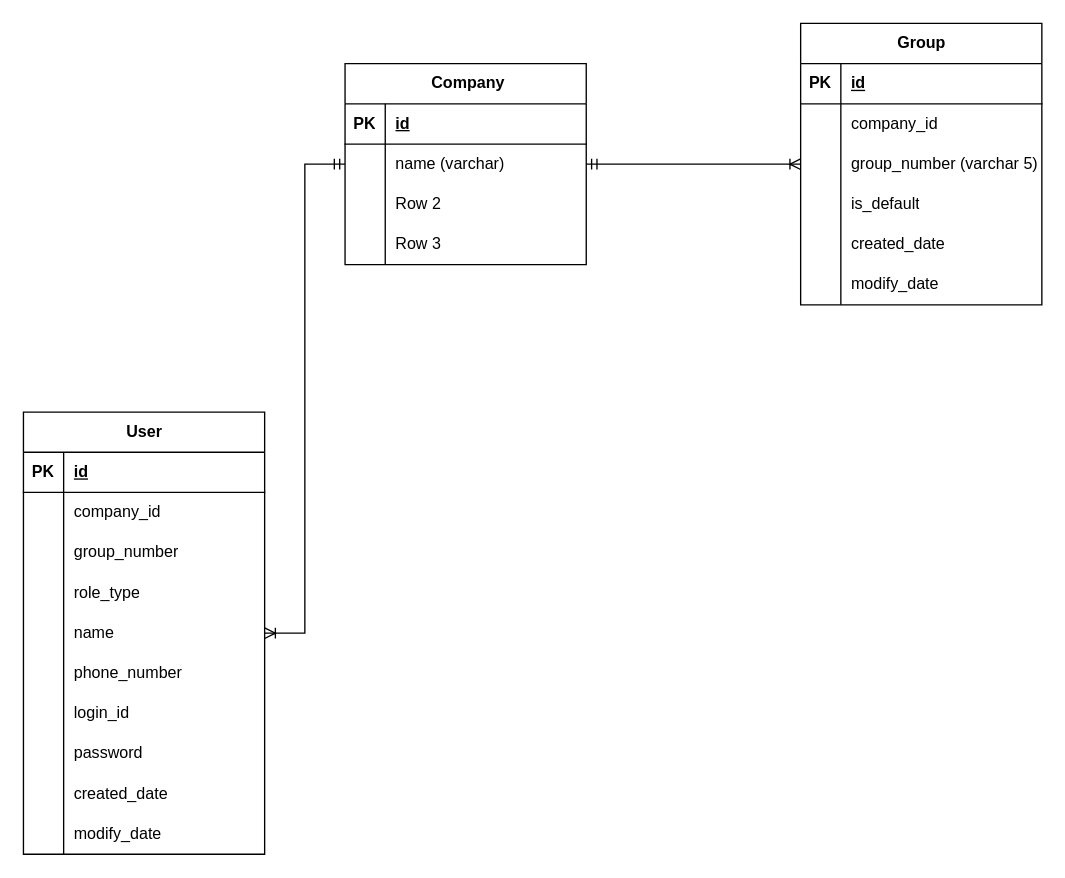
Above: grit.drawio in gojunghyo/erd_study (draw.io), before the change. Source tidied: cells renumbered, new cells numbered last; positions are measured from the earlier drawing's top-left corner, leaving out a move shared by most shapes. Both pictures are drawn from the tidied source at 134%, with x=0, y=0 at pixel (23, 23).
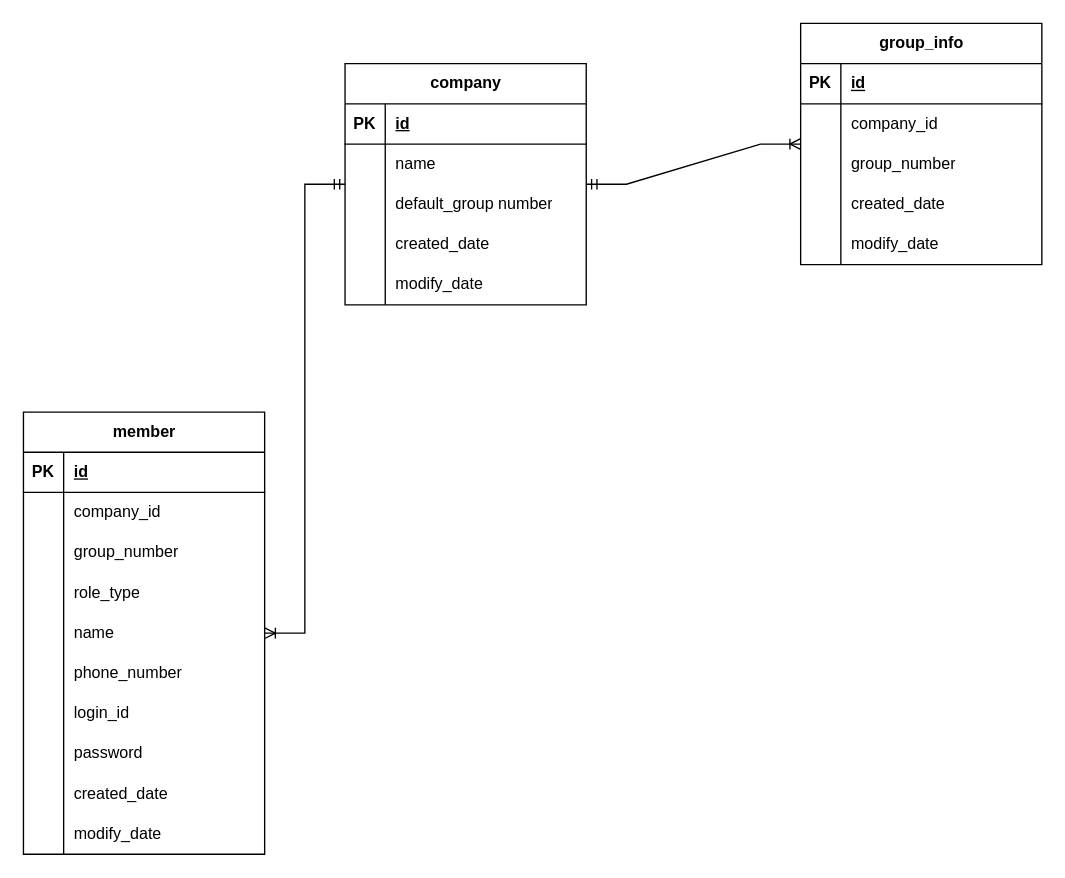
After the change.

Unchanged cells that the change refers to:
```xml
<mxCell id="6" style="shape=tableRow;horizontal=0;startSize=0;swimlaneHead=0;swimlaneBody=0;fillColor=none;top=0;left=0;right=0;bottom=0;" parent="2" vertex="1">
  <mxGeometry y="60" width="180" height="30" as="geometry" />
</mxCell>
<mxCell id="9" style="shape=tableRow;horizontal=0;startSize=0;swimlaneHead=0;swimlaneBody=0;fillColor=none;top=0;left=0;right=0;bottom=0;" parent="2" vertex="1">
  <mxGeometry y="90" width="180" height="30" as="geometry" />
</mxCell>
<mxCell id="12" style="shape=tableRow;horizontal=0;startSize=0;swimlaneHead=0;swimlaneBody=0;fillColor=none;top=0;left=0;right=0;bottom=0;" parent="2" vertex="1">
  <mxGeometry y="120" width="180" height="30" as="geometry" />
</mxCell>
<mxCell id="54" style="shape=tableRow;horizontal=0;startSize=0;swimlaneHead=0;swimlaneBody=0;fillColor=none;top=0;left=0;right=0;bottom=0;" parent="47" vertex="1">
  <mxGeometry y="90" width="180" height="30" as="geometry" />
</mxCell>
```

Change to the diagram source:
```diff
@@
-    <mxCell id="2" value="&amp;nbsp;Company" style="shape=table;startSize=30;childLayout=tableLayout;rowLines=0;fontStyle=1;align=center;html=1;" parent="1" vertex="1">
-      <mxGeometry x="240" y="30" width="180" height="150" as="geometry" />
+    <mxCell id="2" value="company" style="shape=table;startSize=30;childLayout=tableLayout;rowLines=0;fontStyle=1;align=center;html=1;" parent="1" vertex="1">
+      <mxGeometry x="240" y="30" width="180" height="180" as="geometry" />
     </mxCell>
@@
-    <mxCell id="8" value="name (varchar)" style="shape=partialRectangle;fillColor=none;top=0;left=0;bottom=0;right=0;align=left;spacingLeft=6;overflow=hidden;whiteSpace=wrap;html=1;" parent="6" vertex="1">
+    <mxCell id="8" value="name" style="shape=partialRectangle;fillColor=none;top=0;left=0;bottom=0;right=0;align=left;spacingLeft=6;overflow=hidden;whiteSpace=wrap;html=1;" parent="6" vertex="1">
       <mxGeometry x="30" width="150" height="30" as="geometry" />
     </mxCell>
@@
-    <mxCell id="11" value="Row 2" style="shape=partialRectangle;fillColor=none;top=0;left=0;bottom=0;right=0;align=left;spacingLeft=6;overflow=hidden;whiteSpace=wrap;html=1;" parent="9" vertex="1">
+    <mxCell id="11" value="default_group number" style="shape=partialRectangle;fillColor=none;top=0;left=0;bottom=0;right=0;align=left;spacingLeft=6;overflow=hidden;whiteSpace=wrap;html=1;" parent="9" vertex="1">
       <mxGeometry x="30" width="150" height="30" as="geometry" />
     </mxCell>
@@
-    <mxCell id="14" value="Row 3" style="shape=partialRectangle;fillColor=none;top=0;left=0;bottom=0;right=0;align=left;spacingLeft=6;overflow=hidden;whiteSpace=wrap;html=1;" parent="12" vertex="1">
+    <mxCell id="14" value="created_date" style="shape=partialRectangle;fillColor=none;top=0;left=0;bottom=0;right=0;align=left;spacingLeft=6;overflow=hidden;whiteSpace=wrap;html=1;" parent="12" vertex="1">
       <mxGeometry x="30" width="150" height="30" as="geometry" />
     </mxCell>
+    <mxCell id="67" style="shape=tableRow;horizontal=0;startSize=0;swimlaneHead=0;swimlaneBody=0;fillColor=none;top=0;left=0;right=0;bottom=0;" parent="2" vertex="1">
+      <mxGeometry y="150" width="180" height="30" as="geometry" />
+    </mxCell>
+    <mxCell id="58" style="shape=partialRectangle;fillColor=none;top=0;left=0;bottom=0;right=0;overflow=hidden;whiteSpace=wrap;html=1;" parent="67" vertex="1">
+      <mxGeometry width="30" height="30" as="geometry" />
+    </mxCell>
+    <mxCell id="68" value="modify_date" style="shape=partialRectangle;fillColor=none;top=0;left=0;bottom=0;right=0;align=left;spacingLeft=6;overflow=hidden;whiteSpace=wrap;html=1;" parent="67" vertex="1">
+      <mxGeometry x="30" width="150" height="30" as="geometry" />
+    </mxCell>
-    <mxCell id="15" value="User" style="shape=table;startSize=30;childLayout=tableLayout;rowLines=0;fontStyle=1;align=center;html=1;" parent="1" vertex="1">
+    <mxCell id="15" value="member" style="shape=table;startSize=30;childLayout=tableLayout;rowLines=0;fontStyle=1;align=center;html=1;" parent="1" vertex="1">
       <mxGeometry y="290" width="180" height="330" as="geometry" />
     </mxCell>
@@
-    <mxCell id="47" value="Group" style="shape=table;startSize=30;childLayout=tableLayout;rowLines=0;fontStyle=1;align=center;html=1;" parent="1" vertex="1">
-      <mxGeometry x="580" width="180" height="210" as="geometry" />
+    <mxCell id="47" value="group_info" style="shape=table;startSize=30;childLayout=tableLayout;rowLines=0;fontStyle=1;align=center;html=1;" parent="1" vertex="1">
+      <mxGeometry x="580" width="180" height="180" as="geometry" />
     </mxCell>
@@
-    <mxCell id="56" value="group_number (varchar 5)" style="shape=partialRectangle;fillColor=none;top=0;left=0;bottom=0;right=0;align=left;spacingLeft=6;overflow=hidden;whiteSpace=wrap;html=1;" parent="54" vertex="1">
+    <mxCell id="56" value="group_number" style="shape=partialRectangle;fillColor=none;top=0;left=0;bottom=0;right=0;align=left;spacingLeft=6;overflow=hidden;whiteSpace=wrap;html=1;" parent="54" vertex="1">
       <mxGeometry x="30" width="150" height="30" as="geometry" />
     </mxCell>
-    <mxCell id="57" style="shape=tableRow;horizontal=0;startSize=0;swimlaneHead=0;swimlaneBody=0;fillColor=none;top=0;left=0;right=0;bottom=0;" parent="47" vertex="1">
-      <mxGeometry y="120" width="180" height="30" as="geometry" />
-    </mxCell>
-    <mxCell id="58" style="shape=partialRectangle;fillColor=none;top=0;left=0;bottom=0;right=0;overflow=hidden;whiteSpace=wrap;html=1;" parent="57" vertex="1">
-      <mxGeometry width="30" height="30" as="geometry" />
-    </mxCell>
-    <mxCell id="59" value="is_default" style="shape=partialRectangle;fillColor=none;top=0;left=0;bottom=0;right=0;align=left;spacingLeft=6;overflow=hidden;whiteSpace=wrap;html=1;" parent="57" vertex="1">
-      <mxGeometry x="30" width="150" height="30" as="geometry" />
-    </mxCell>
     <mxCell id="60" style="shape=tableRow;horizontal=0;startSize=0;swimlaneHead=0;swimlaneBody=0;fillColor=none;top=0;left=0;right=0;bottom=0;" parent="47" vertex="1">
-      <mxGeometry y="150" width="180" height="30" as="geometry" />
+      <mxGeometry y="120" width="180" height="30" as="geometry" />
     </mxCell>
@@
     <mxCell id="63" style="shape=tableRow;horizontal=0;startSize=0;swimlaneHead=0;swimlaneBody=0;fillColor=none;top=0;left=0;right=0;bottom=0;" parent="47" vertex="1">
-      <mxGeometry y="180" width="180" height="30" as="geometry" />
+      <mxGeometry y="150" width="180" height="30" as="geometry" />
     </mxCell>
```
____
• **What to do**:
All entries, top to bottom, should be retyped exactly; the pictures should not be.

• **Written response**:
Above: grit.drawio in gojunghyo/erd_study (draw.io), before the change. Source tidied: cells renumbered, new cells numbered last; positions are measured from the earlier drawing's top-left corner, leaving out a move shared by most shapes. Both pictures are drawn from the tidied source at 134%, with x=0, y=0 at pixel (23, 23).
After the change.

Unchanged cells that the change refers to:
```xml
<mxCell id="6" style="shape=tableRow;horizontal=0;startSize=0;swimlaneHead=0;swimlaneBody=0;fillColor=none;top=0;left=0;right=0;bottom=0;" parent="2" vertex="1">
  <mxGeometry y="60" width="180" height="30" as="geometry" />
</mxCell>
<mxCell id="9" style="shape=tableRow;horizontal=0;startSize=0;swimlaneHead=0;swimlaneBody=0;fillColor=none;top=0;left=0;right=0;bottom=0;" parent="2" vertex="1">
  <mxGeometry y="90" width="180" height="30" as="geometry" />
</mxCell>
<mxCell id="12" style="shape=tableRow;horizontal=0;startSize=0;swimlaneHead=0;swimlaneBody=0;fillColor=none;top=0;left=0;right=0;bottom=0;" parent="2" vertex="1">
  <mxGeometry y="120" width="180" height="30" as="geometry" />
</mxCell>
<mxCell id="54" style="shape=tableRow;horizontal=0;startSize=0;swimlaneHead=0;swimlaneBody=0;fillColor=none;top=0;left=0;right=0;bottom=0;" parent="47" vertex="1">
  <mxGeometry y="90" width="180" height="30" as="geometry" />
</mxCell>
```

Change to the diagram source:
```diff
@@
-    <mxCell id="2" value="&amp;nbsp;Company" style="shape=table;startSize=30;childLayout=tableLayout;rowLines=0;fontStyle=1;align=center;html=1;" parent="1" vertex="1">
-      <mxGeometry x="240" y="30" width="180" height="150" as="geometry" />
+    <mxCell id="2" value="company" style="shape=table;startSize=30;childLayout=tableLayout;rowLines=0;fontStyle=1;align=center;html=1;" parent="1" vertex="1">
+      <mxGeometry x="240" y="30" width="180" height="180" as="geometry" />
     </mxCell>
@@
-    <mxCell id="8" value="name (varchar)" style="shape=partialRectangle;fillColor=none;top=0;left=0;bottom=0;right=0;align=left;spacingLeft=6;overflow=hidden;whiteSpace=wrap;html=1;" parent="6" vertex="1">
+    <mxCell id="8" value="name" style="shape=partialRectangle;fillColor=none;top=0;left=0;bottom=0;right=0;align=left;spacingLeft=6;overflow=hidden;whiteSpace=wrap;html=1;" parent="6" vertex="1">
       <mxGeometry x="30" width="150" height="30" as="geometry" />
     </mxCell>
@@
-    <mxCell id="11" value="Row 2" style="shape=partialRectangle;fillColor=none;top=0;left=0;bottom=0;right=0;align=left;spacingLeft=6;overflow=hidden;whiteSpace=wrap;html=1;" parent="9" vertex="1">
+    <mxCell id="11" value="default_group number" style="shape=partialRectangle;fillColor=none;top=0;left=0;bottom=0;right=0;align=left;spacingLeft=6;overflow=hidden;whiteSpace=wrap;html=1;" parent="9" vertex="1">
       <mxGeometry x="30" width="150" height="30" as="geometry" />
     </mxCell>
@@
-    <mxCell id="14" value="Row 3" style="shape=partialRectangle;fillColor=none;top=0;left=0;bottom=0;right=0;align=left;spacingLeft=6;overflow=hidden;whiteSpace=wrap;html=1;" parent="12" vertex="1">
+    <mxCell id="14" value="created_date" style="shape=partialRectangle;fillColor=none;top=0;left=0;bottom=0;right=0;align=left;spacingLeft=6;overflow=hidden;whiteSpace=wrap;html=1;" parent="12" vertex="1">
       <mxGeometry x="30" width="150" height="30" as="geometry" />
     </mxCell>
+    <mxCell id="67" style="shape=tableRow;horizontal=0;startSize=0;swimlaneHead=0;swimlaneBody=0;fillColor=none;top=0;left=0;right=0;bottom=0;" parent="2" vertex="1">
+      <mxGeometry y="150" width="180" height="30" as="geometry" />
+    </mxCell>
+    <mxCell id="58" style="shape=partialRectangle;fillColor=none;top=0;left=0;bottom=0;right=0;overflow=hidden;whiteSpace=wrap;html=1;" parent="67" vertex="1">
+      <mxGeometry width="30" height="30" as="geometry" />
+    </mxCell>
+    <mxCell id="68" value="modify_date" style="shape=partialRectangle;fillColor=none;top=0;left=0;bottom=0;right=0;align=left;spacingLeft=6;overflow=hidden;whiteSpace=wrap;html=1;" parent="67" vertex="1">
+      <mxGeometry x="30" width="150" height="30" as="geometry" />
+    </mxCell>
-    <mxCell id="15" value="User" style="shape=table;startSize=30;childLayout=tableLayout;rowLines=0;fontStyle=1;align=center;html=1;" parent="1" vertex="1">
+    <mxCell id="15" value="member" style="shape=table;startSize=30;childLayout=tableLayout;rowLines=0;fontStyle=1;align=center;html=1;" parent="1" vertex="1">
       <mxGeometry y="290" width="180" height="330" as="geometry" />
     </mxCell>
@@
-    <mxCell id="47" value="Group" style="shape=table;startSize=30;childLayout=tableLayout;rowLines=0;fontStyle=1;align=center;html=1;" parent="1" vertex="1">
-      <mxGeometry x="580" width="180" height="210" as="geometry" />
+    <mxCell id="47" value="group_info" style="shape=table;startSize=30;childLayout=tableLayout;rowLines=0;fontStyle=1;align=center;html=1;" parent="1" vertex="1">
+      <mxGeometry x="580" width="180" height="180" as="geometry" />
     </mxCell>
@@
-    <mxCell id="56" value="group_number (varchar 5)" style="shape=partialRectangle;fillColor=none;top=0;left=0;bottom=0;right=0;align=left;spacingLeft=6;overflow=hidden;whiteSpace=wrap;html=1;" parent="54" vertex="1">
+    <mxCell id="56" value="group_number" style="shape=partialRectangle;fillColor=none;top=0;left=0;bottom=0;right=0;align=left;spacingLeft=6;overflow=hidden;whiteSpace=wrap;html=1;" parent="54" vertex="1">
       <mxGeometry x="30" width="150" height="30" as="geometry" />
     </mxCell>
-    <mxCell id="57" style="shape=tableRow;horizontal=0;startSize=0;swimlaneHead=0;swimlaneBody=0;fillColor=none;top=0;left=0;right=0;bottom=0;" parent="47" vertex="1">
-      <mxGeometry y="120" width="180" height="30" as="geometry" />
-    </mxCell>
-    <mxCell id="58" style="shape=partialRectangle;fillColor=none;top=0;left=0;bottom=0;right=0;overflow=hidden;whiteSpace=wrap;html=1;" parent="57" vertex="1">
-      <mxGeometry width="30" height="30" as="geometry" />
-    </mxCell>
-    <mxCell id="59" value="is_default" style="shape=partialRectangle;fillColor=none;top=0;left=0;bottom=0;right=0;align=left;spacingLeft=6;overflow=hidden;whiteSpace=wrap;html=1;" parent="57" vertex="1">
-      <mxGeometry x="30" width="150" height="30" as="geometry" />
-    </mxCell>
     <mxCell id="60" style="shape=tableRow;horizontal=0;startSize=0;swimlaneHead=0;swimlaneBody=0;fillColor=none;top=0;left=0;right=0;bottom=0;" parent="47" vertex="1">
-      <mxGeometry y="150" width="180" height="30" as="geometry" />
+      <mxGeometry y="120" width="180" height="30" as="geometry" />
     </mxCell>
@@
     <mxCell id="63" style="shape=tableRow;horizontal=0;startSize=0;swimlaneHead=0;swimlaneBody=0;fillColor=none;top=0;left=0;right=0;bottom=0;" parent="47" vertex="1">
-      <mxGeometry y="180" width="180" height="30" as="geometry" />
+      <mxGeometry y="150" width="180" height="30" as="geometry" />
     </mxCell>
```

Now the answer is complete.